Praggnanandhaa is just 10 years and 10 months old, and he is about to receive his IM title soon, as he recently earned his third and final IM norm in Bhubaneswar in India.
The New Indian Express writes:
A couple of years on, the kid who slept during a game is one of the biggest stories in world chess. The 10-year-old from Chennai achieved his third and final International Master (IM) norm after beating a Grandmaster and holding two others at the KIIT International Festival of Chess in Bhubaneswar.
When I was 10 years old, I have yet to learn how to play the game of chess.
Thus, R Praggnanandhaa has at most 21 months to finish his GM norms in order to beat the current youngest GM ever, the challenger in this year’s world championship, Sergey Karjakin. We’re eager to watch out for that if he could indeed make it.
For your reference, the following is the list of the youngest GM’s, their age when they achieved them, their birthyears, and the year they achieved their GM title.
In a recent interview, Magnus Carlsen explains that computers are no longer adversaries but a useful adjunct to the modern game.

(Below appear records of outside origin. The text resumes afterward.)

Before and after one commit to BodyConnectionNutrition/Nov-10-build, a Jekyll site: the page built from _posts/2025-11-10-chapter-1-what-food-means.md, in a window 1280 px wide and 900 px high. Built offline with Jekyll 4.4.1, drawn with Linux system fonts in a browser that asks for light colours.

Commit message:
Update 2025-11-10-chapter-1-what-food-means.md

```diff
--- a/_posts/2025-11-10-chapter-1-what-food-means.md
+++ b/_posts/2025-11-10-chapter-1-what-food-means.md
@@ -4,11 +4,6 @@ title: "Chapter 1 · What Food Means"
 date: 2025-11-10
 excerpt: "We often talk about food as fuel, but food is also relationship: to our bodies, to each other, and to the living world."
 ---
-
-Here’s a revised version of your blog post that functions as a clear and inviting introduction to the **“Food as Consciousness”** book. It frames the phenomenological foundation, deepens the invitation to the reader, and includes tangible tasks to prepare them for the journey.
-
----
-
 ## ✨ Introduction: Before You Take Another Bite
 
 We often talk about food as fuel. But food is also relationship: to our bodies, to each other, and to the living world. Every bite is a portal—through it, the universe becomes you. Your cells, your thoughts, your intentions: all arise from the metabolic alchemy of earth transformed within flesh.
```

And that’s the euphemism for “we humans gracefully surrender to computers.”
The updated ratings for May 2016 are out. Here’s the the top 20:
See how 80% of the Top 10 are 90’s babies, i.e., they were born in the 1990’s. It speaks volumes about the quality of computer support these kids got especially when they were starting out.

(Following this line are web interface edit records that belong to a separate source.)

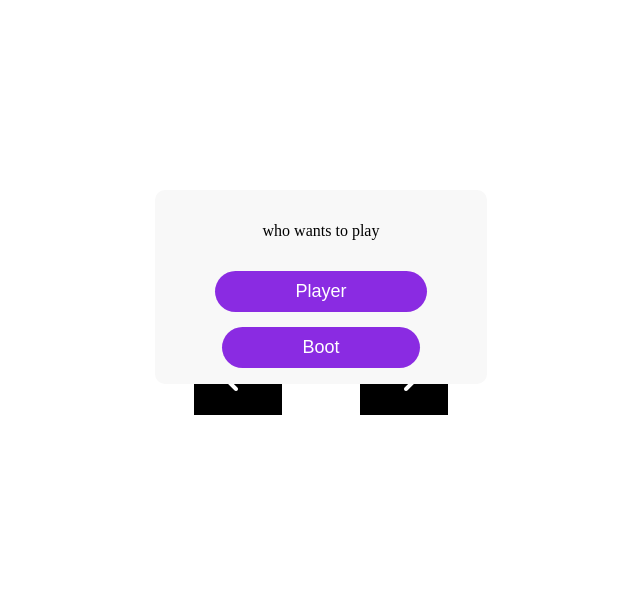
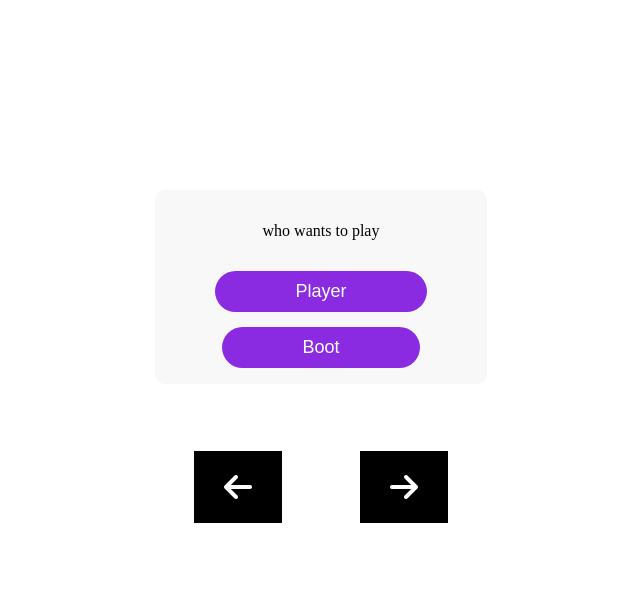
Before and after one commit to YassineEddyb/Pong-Game, a plain HTML site: page index.html in a window 1280 px wide. Shown: the part 113-703 px from the top of the page, without its empty margins (319-959 px from the left). Drawn offline with Linux system fonts and the light colour scheme.

Commit message:
Update index.html

```diff
--- a/index.html
+++ b/index.html
@@ -8,10 +8,14 @@
   </head>
 
   <style>
-    .container {
+    body {
+      height: 100vh;
       display: flex;
       align-items: center;
       justify-content: center;
+    }
+    .container {
+      height: 510;
     }
     .controllers {
       height: 200px;
```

Anyway, Wesley So retains his hold onto the 10th place, ahead of two former world champions Viswanathan Anand and Veselin Topalov.
The World Championship we are about to witness in November is between the No. 1 player Magnus Carlsen and No. 8 Sergey Karjakin. Looks like a heavily lopsided match to me, I dare say.
Check out the top 100 players here.